Usually it is because of bunching of fabric. Pull out your shirt/blouse and let it hang loose. Do not wear sweatshirts thru machine. Do not cuff pants. Hike up pants to keep off floor. Generally wear tight fitting and thin clothing, any folding over or sagging can mean a pat down.

I have definitely encountered the "no shoes in bin, shoes are dirty" but not in Detroit, or commonly anywhere.

they don't want symmetry or regularity

I am sure that this is true, because it is never symmetrical.

Posted by
3493 posts

wear tight fitting and thin clothing

I guess only a speedo swim suit would be a bit extreme though. Sure can't hide anything wearing that. :-)

Posted by
154 posts

I've never had a problem with TSA. I enrolled in Global Entry a few years ago (which includes TSA PreCheck) and highly recommend it. The only glitch I had was in the Orlando airport, which on one trip completely mixed up the PreCheck and regular security lines, causing me to stand in the regular line during a high volume period (which in Orlando, seems to be 24/7/365;) Overall, I've found TSA officers to be friendly and efficient. Of course, as with any organization or business, you're always going to have a few no-loads....

I do see a lot of issues on the personnel side, however. As a retired mid level manager in the federal government, I'd love to have had the excess personnel I often see at TSA checkpoints in my agency.

Posted by
7696 posts

What Dave said

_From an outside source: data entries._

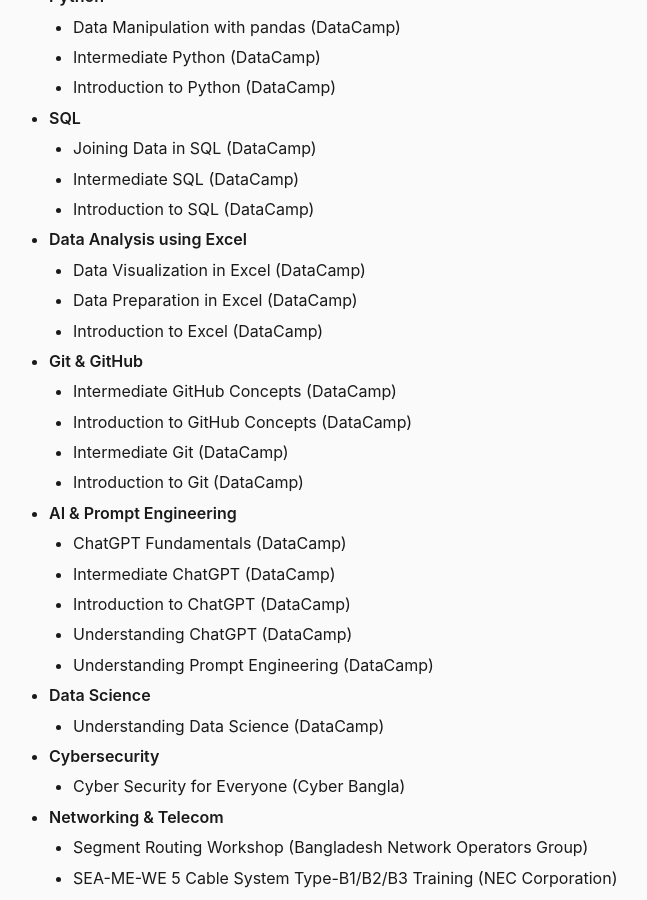
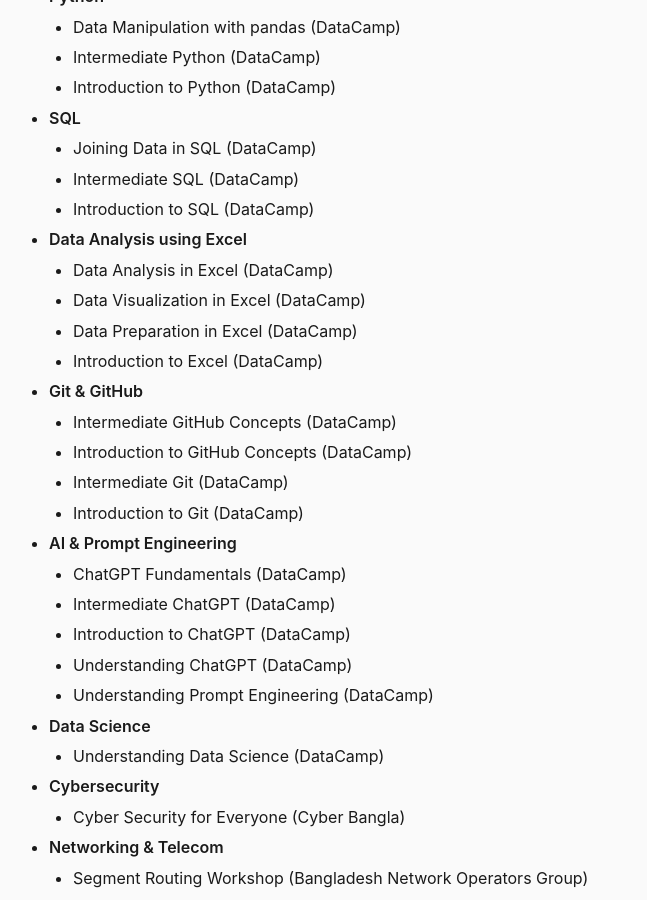
Before and after one commit to muntasimulhaque/muntasimulhaque.github.io, a Jekyll site: the page built from index.md, in a window 1280 px wide and 900 px high, scrolled down 2544 px. Shown: the whole window, without its empty margins (279-926 px from the left). Built offline with Jekyll 4.4.1, drawn with Linux system fonts in a browser that asks for light colours.

Commit message:
added cert.

```diff
--- a/index.md
+++ b/index.md
@@ -72,6 +72,7 @@
     * Intermediate SQL (DataCamp)
     * Introduction to SQL (DataCamp)
 * **Data Analysis using Excel**
+    * Data Analysis in Excel (DataCamp)
     * Data Visualization in Excel (DataCamp)
     * Data Preparation in Excel (DataCamp)
     * Introduction to Excel (DataCamp)
```
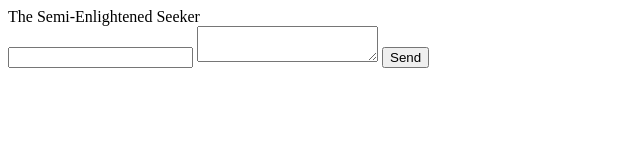
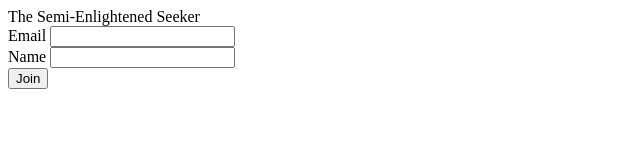
Before and after one commit to ramaa-org/ramaa-org.github.io, a plain HTML site: page index.html in a window 1280 px wide. Shown: the whole page, without its empty margins (0-640 px from the left). Drawn offline with Linux system fonts and the light colour scheme.

Commit message:
test form

```diff
--- a/index.html
+++ b/index.html
@@ -1,7 +1,53 @@
-The Semi-Enlightened Seeker
+<!doctype html>
+<html>
+<head>
+    <title>Our Funky HTML Page</title>
+    <meta name="description" content="Our first page">
+    <meta name="keywords" content="html tutorial template">
 
-<form action="http://formspree.io/ian@ramaa.org" method="post">
-    <input type="email" name="_replyto">
-    <textarea   name="body"></textarea>
-    <input type="submit" value="Send">
-</form>
+    <script>
+        function emailForm() {
+            console.log("emailForm");
+            let xhr = new XMLHttpRequest();
+            xhr.open("POST", "https://h4lwtpeeg8.execute-api.us-east-1.amazonaws.com/V0");
+            xhr.setRequestHeader("Accept", "application/json");
+            xhr.setRequestHeader("Content-Type", "application/json");
+
+            xhr.onreadystatechange = function () {
+                if (xhr.readyState === 4) {
+                    console.log(xhr.status);
+                    console.log(xhr.responseText);
+                }
+                console.log(xhr.status);
+                console.log(xhr.responseText);
+            };
+
+            let name = document.getElementById("name").value;
+            let email = document.getElementById("email").value;
+
+            let data = {
+            "email": email,
+            "name": name
+            };
+
+            console.log(data);
+
+            xhr.send(JSON.stringify(data));
+        }
+    </script>
+</head>
+<body>
+    The Semi-Enlightened Seeker
+    <div>
+        <label for="email">Email</label>
+        <input type="text" name='email' id='email' />
+    </div>
+    <div>
+        <label for="name">Name</label>
+        <input type="text" name='name' id='name' />
+    </div>
+    <div>
+        <button onclick="emailForm()">Join</button>
+    </div>
+</body>
+</html>
```
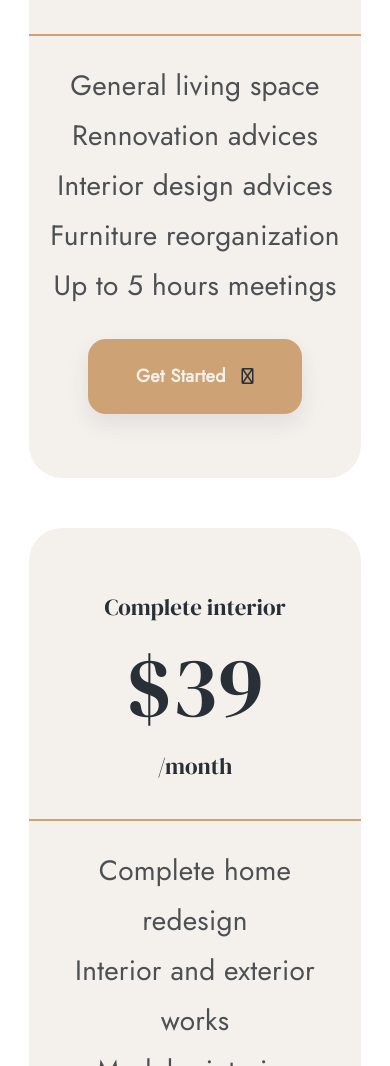
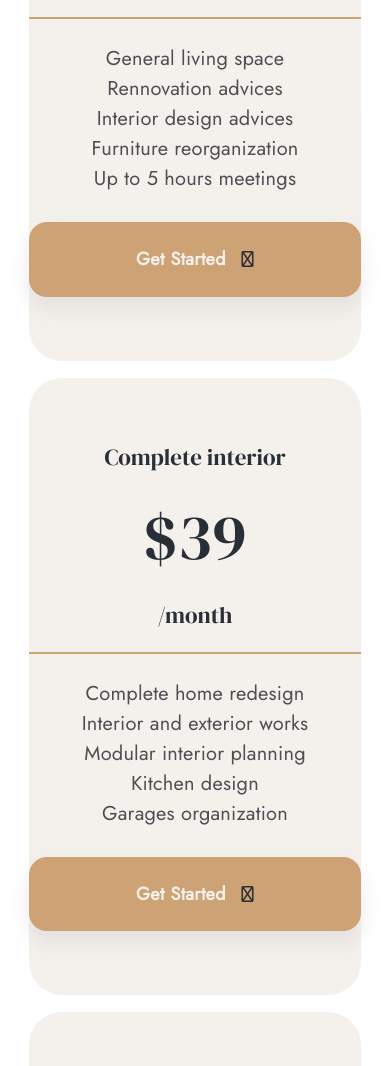
Before and after one commit to King4kali/interno, a plain HTML site: page pricing.html in a window 390 px wide. Shown: the part 738-1804 px from the top of the page. Drawn offline with Linux system fonts and the light colour scheme.

Commit message:
Update style.css

```diff
--- a/css/style.css
+++ b/css/style.css
@@ -364,6 +364,7 @@ h1{
 .csc_info{
     width: 45%;
     padding: 43px 0px;
+    margin-right: 75px;
 }
 .h3_left{
     font-family: DM Serif Display;
@@ -2605,21 +2606,22 @@ main{
     .single_title_div{
         align-items: center;
     }
-
     .pricing{
+        align-items: stretch;
+    }
+    .pricing_box{
+        width: 33%;
+        display: flex;
         flex-direction: column;
-    }
-    .pricing_box{
-        width: 100%;
-    }
-    .pricing_box:not(:last-child){
-        margin-bottom: 50px;
+        align-items: stretch;
+        justify-content: space-between;
     }
     .pricing_h2{
-        font-size: 85px;
+        font-size: 64px;
     }
     .small_p_centr{
-        font-size: 28px;
+        font-size: 20px;
+        line-height: 30px;
     }
     .projects_btn{
         padding: 25px 0px;
@@ -2664,6 +2666,7 @@ main{
     }
     .csc_info {
         width: 100%;
+        margin-right: 0;
     }
     .csc_call_us {
         width: 90%;
@@ -2767,9 +2770,15 @@ main{
     .projects_body_card {
         width: 47%;
     }
+    .pricing_box hr{
+        margin-top: 20px;
+    }
 }
 
 @media (max-width: 800px) {
+    .pricing{
+        flex-direction: column;
+    }
     .container{
         margin: 15% auto;
     }
@@ -3048,6 +3057,9 @@ main{
         margin: 0 auto;
         align-items: center;
     }
+    .foot_logo .p1{
+        text-align: center;
+    }
     .foot_body a {
         font-size: 24px;
         text-align: center;
@@ -3107,7 +3119,11 @@ main{
         padding: 45px 75px;
     }
     .pricing_box{
-        width: 100%;
+        width: 70%;
+        margin: 0 auto;
+    }
+    .pricing_box:not(:last-child){
+        margin-bottom: 5%;
     }
     .profesional_card_img{
         width: 50%;
@@ -3115,6 +3131,9 @@ main{
 }
 
 @media (max-width: 600px) {
+    .pricing_box{
+        width: 80%;
+    }
     .nav_items_flex a{
         font-size: 32px;
     }
@@ -3457,4 +3476,7 @@ main{
     .head_h2{
         font-size: 50px;
     }
-}
+    .pricing_box{
+        width: 100%;
+    }
+}
```
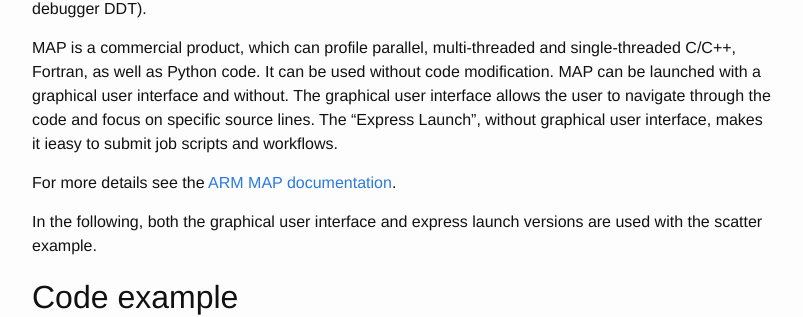
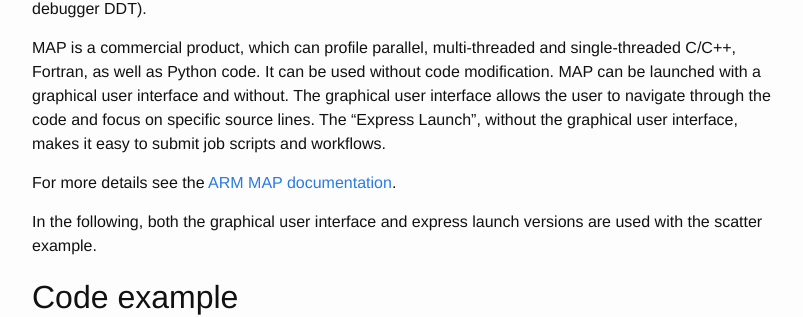
Before and after one commit to nesi/perf-training, a Jekyll site: the page built from _lessons/python-scatter/06-profiling_with_MAP.md, in a window 1280 px wide and 900 px high, scrolled down 1228 px. Shown: the part 221-538 px from the top of the window, without its empty margins (238-1041 px from the left). Built offline with Jekyll 4.4.1, drawn with Linux system fonts in a browser that asks for light colours.

Commit message:
Update _lessons/python-scatter/06-profiling_with_MAP.md
Co-Authored-By: pletzer <alexander@gokliya.net>

```diff
--- a/_lessons/python-scatter/06-profiling_with_MAP.md
+++ b/_lessons/python-scatter/06-profiling_with_MAP.md
@@ -35,7 +35,7 @@
 On NeSI systems the [ARM MAP](https://www.arm.com/products/development-tools/server-and-hpc/forge/map) profiler is provided as part of the *forge* module (along with the parallel debugger DDT).
 
 MAP is a commercial product, which can profile parallel, multi-threaded and single-threaded C/C++, Fortran, as well as Python code. It can be used without code modification.
-MAP can be launched with a graphical user interface and without. The graphical user interface allows the user to navigate through the code and focus on specific source lines. The "Express Launch", without graphical user interface, makes it ieasy to submit job scripts and workflows.
+MAP can be launched with a graphical user interface and without. The graphical user interface allows the user to navigate through the code and focus on specific source lines. The "Express Launch", without the graphical user interface, makes it easy to submit job scripts and workflows.
 
 For more details see the [ARM MAP documentation](https://developer.arm.com/docs/101136/latest/map).
 
```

Actually, it should be their job to give clear instructions that help passengers manage luggage so that it moves efficiently through the screening process.